__Exercise requirements__. Filter the records below, keeping only lines with the string "delay".

__Front-end code change data__.

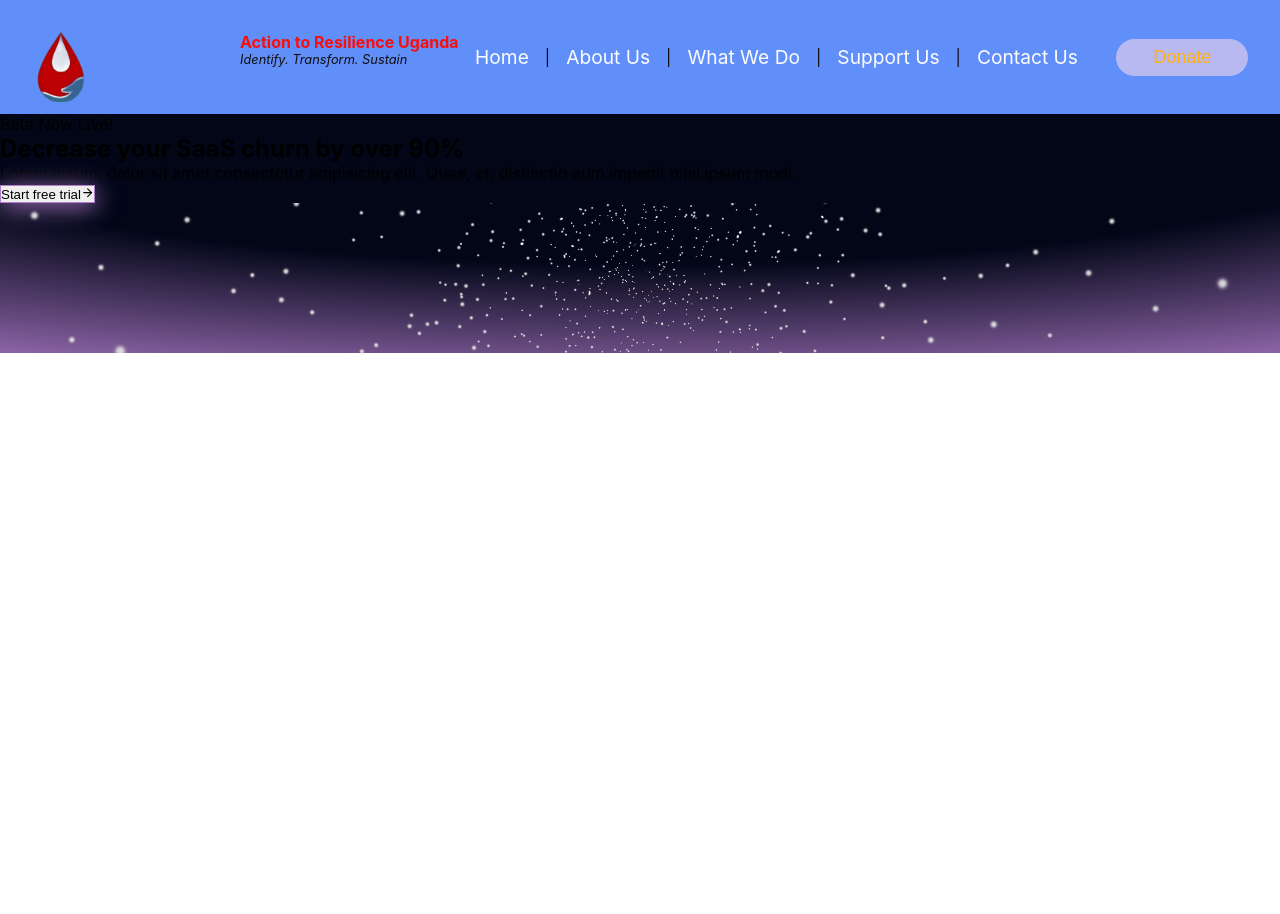
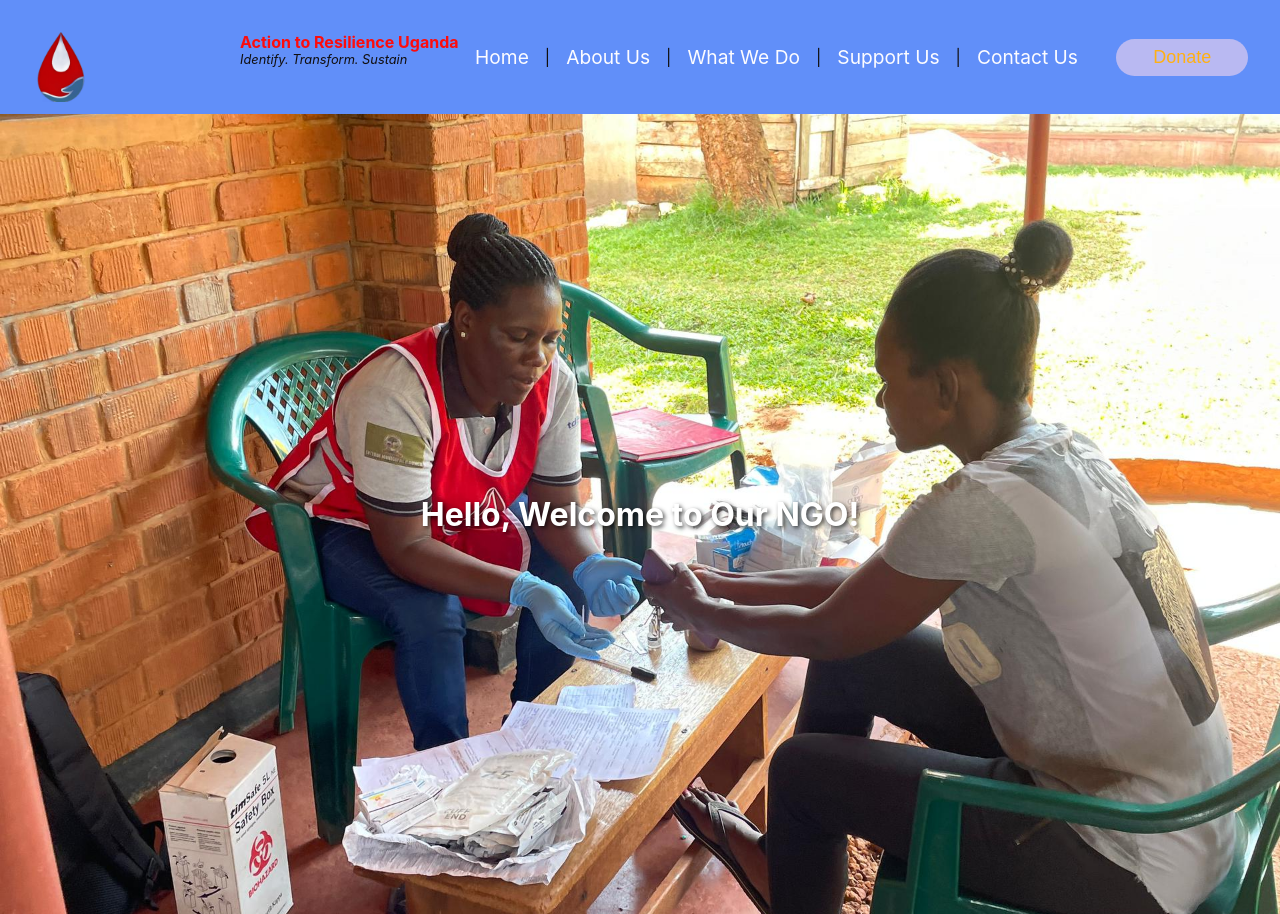
Before and after one commit to cosmah/actiontoresilienceuganda, a React (Create React App) app in the folder actiontoresilienceuganda/: page /hello in a window 1280 px wide. Before the commit the page ends 800 px from the top, so only its background shows below. Built offline with nearby package versions, Linux system fonts and the light colour scheme.

Commit message:
added landing page image

```diff
--- a/actiontoresilienceuganda/package.json
+++ b/actiontoresilienceuganda/package.json
@@ -19,7 +19,7 @@
   },
   "scripts": {
     "start": "react-scripts start",
-    "build": "react-scripts build",
+    "build": "GENERATE_SOURCEMAP=false react-scripts build",
     "test": "react-scripts test",
     "eject": "react-scripts eject"
   },
--- a/actiontoresilienceuganda/public/index.html
+++ b/actiontoresilienceuganda/public/index.html
@@ -7,7 +7,7 @@
     <meta name="theme-color" content="#000000" />
     <meta
       name="description"
-      content="Web site created using create-react-app"
+      content="action to resiliebce is an ngo for charity and community activity"
     />
     <link rel="apple-touch-icon" href="%PUBLIC_URL%/logo.png" />
     <!--
@@ -24,7 +24,7 @@
       work correctly both with client-side routing and a non-root public URL.
       Learn how to configure a non-root public URL by running `npm run build`.
     -->
-    <title>React App</title>
+    <title>Action To Resilience Uganda</title>
   </head>
   <body>
     <noscript>You need to enable JavaScript to run this app.</noscript>
--- a/actiontoresilienceuganda/src/components/Hello/Hello.css
+++ b/actiontoresilienceuganda/src/components/Hello/Hello.css
@@ -1,73 +1,17 @@
-@import url('https://fonts.googleapis.com/css2?family=Montserrat:wght@400;700&display=swap');
-
-.hello-container {
+.header {
+  background-image: url('../../assets/2.jpeg');
+  background-size: cover;
+  background-position: center;
+  height: 100vh;
   display: flex;
-  flex-direction: column;
+  align-items: center;
   justify-content: center;
-  align-items: center;
-  height: 100vh;
-  width: 100vw;
-  background-color: #f0f0f0;
-  overflow: hidden;
-  position: relative;
-  font-family: 'Montserrat', sans-serif;
+  color: white;
+  text-shadow: 2px 2px 4px rgba(0, 0, 0, 0.7);
+  animation: fadeIn 2s ease-in;
 }
 
-.hello-title {
-  font-size: 3rem;
-  color: #333;
-  margin-bottom: 10px;
-  z-index: 1;
-  font-weight: 700;
+@keyframes fadeIn {
+  from { opacity: 0; }
+  to { opacity: 1; }
 }
-
-.hello-motto {
-  font-size: 1.5rem;
-  color: #555;
-  margin-bottom: 20px;
-  z-index: 1;
-  font-weight: 400;
-}
-
-.wave-container {
-  position: absolute;
-  bottom: 0;
-  width: 100%;
-  height: 100%;
-  overflow: hidden;
-  line-height: 0;
-}
-
-.wave {
-  position: absolute;
-  width: 200%;
-  height: 100%;
-  background: rgba(0, 0, 255, 0.5);
-  opacity: 0.7;
-  border-radius: 43%;
-  animation: wave 10s infinite linear;
-}
-
-.wave1 {
-  background: rgba(0, 0, 255, 0.5);
-  animation-delay: 0s;
-}
-
-.wave2 {
-  background: rgba(0, 255, 0, 0.5);
-  animation-delay: 2s;
-}
-
-.wave3 {
-  background: rgba(255, 0, 0, 0.5);
-  animation-delay: 4s;
-}
-
-@keyframes wave {
-  0% {
-    transform: translateX(-50%);
-  }
-  100% {
-    transform: translateX(50%);
-  }
-}
--- a/actiontoresilienceuganda/src/components/Hello/Hello.jsx
+++ b/actiontoresilienceuganda/src/components/Hello/Hello.jsx
@@ -1,75 +1,12 @@
-import { Stars } from "@react-three/drei";
-import { Canvas } from "@react-three/fiber";
-import React, { useEffect } from "react";
-import { FiArrowRight } from "react-icons/fi";
-import {
-  useMotionTemplate,
-  useMotionValue,
-  motion,
-  animate,
-} from "framer-motion";
+import React from "react";
 import "./Hello.css";
 
-const COLORS_TOP = ["#13FFAA", "#1E67C6", "#CE84CF", "#DD335C"];
-
 const Hello = (props) => {
-  const color = useMotionValue(COLORS_TOP[0]);
-
-  useEffect(() => {
-    animate(color, COLORS_TOP, {
-      ease: "easeInOut",
-      duration: 10,
-      repeat: Infinity,
-      repeatType: "mirror",
-    });
-  }, [color]);
-
-  const backgroundImage = useMotionTemplate`radial-gradient(125% 125% at 50% 0%, #020617 50%, ${color})`;
-  const border = useMotionTemplate`1px solid ${color}`;
-  const boxShadow = useMotionTemplate`0px 4px 24px ${color}`;
-
   return (
-    <motion.section
-      style={{
-        backgroundImage,
-      }}
-      className="relative grid min-h-screen place-content-center overflow-hidden bg-gray-950 px-4 py-24 text-gray-200"
-    >
-      <div className="relative z-10 flex flex-col items-center">
-        <span className="mb-1.5 inline-block rounded-full bg-gray-600/50 px-3 py-1.5 text-sm">
-          Beta Now Live!
-        </span>
-        <h1 className="max-w-3xl bg-gradient-to-br from-white to-gray-400 bg-clip-text text-center text-3xl font-medium leading-tight text-transparent sm:text-5xl sm:leading-tight md:text-7xl md:leading-tight">
-          Decrease your SaaS churn by over 90%
-        </h1>
-        <p className="my-6 max-w-xl text-center text-base leading-relaxed md:text-lg md:leading-relaxed">
-          Lorem ipsum, dolor sit amet consectetur adipisicing elit. Quae, et,
-          distinctio eum impedit nihil ipsum modi.
-        </p>
-        <motion.button
-          style={{
-            border,
-            boxShadow,
-          }}
-          whileHover={{
-            scale: 1.015,
-          }}
-          whileTap={{
-            scale: 0.985,
-          }}
-          className="group relative flex w-fit items-center gap-1.5 rounded-full bg-gray-950/10 px-4 py-2 text-gray-50 transition-colors hover:bg-gray-950/50"
-        >
-          Start free trial
-          <FiArrowRight className="transition-transform group-hover:-rotate-45 group-active:-rotate-12" />
-        </motion.button>
-      </div>
-
-      <div className="absolute inset-0 z-0">
-        <Canvas>
-          <Stars radius={50} count={2500} factor={4} fade speed={2} />
-        </Canvas>
-      </div>
-    </motion.section>
+    <div className='header'>
+      <h1>Hello, Welcome to Our NGO!</h1>
+    </div>
   );
 };
+
 export default Hello;
```
Also changed, not shown: 1 other file (tests, documents, lock files or other folders).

__Reply to the exercise__.
-  animation-delay: 0s;
-  animation-delay: 2s;
-  animation-delay: 4s;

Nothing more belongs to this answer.